#### [Instructions to follow]
Of the lines below, copy those that hold the word "fonts".

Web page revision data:
+ + +

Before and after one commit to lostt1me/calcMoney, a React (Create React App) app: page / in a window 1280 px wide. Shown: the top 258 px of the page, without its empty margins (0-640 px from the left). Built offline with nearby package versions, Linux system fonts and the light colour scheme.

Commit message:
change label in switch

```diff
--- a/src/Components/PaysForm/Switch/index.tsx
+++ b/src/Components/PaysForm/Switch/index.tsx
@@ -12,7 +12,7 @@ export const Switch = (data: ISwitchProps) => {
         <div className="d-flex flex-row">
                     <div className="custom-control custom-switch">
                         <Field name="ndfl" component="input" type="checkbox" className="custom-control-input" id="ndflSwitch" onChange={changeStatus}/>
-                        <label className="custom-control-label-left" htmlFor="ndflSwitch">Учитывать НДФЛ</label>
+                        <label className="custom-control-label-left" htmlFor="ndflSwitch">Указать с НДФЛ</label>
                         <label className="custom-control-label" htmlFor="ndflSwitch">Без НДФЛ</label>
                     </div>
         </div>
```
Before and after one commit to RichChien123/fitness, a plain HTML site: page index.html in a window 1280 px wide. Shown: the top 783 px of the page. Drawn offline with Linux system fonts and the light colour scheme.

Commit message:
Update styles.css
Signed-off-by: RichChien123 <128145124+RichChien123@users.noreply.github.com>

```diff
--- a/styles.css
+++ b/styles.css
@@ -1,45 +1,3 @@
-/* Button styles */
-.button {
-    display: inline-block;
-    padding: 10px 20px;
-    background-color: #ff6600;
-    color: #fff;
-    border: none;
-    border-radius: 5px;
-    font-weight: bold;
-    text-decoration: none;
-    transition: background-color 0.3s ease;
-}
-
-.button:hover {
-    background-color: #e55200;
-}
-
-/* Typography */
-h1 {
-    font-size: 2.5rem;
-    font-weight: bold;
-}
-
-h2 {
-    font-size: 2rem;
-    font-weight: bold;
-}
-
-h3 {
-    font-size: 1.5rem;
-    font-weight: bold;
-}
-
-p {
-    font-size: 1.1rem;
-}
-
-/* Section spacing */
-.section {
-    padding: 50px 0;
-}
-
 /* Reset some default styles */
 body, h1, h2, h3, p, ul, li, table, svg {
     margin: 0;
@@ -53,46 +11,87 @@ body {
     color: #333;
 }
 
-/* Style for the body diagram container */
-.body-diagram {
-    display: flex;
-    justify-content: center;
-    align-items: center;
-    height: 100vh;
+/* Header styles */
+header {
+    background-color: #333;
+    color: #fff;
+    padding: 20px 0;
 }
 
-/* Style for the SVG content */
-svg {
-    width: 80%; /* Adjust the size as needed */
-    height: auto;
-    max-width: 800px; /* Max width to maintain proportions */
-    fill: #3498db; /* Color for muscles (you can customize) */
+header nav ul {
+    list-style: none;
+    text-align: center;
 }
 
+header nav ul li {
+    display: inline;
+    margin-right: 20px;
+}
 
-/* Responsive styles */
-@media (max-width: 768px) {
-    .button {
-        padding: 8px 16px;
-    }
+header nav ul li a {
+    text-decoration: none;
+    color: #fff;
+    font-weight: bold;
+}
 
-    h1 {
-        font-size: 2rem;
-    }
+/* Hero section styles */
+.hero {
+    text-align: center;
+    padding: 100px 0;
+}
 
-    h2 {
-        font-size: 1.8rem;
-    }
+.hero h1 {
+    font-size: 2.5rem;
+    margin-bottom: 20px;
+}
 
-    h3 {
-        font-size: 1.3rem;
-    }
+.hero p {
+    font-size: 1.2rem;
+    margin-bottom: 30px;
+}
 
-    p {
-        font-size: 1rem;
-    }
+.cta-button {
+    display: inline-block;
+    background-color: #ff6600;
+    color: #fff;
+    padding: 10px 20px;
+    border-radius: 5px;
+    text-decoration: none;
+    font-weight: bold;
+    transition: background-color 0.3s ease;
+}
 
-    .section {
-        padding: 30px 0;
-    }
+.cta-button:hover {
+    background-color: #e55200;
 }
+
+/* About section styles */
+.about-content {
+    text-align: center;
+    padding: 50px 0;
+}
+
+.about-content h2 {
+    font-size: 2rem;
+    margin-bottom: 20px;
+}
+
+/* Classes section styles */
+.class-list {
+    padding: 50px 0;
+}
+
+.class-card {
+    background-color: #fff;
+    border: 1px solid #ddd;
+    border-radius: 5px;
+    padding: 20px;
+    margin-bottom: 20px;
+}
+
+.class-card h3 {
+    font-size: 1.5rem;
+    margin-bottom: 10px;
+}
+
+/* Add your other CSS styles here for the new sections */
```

+ + +

#### [Worked solution]
Before and after one commit to lostt1me/calcMoney, a React (Create React App) app: page / in a window 1280 px wide. Shown: the top 258 px of the page, without its empty margins (0-640 px from the left). Built offline with nearby package versions, Linux system fonts and the light colour scheme.
Before and after one commit to RichChien123/fitness, a plain HTML site: page index.html in a window 1280 px wide. Shown: the top 783 px of the page. Drawn offline with Linux system fonts and the light colour scheme.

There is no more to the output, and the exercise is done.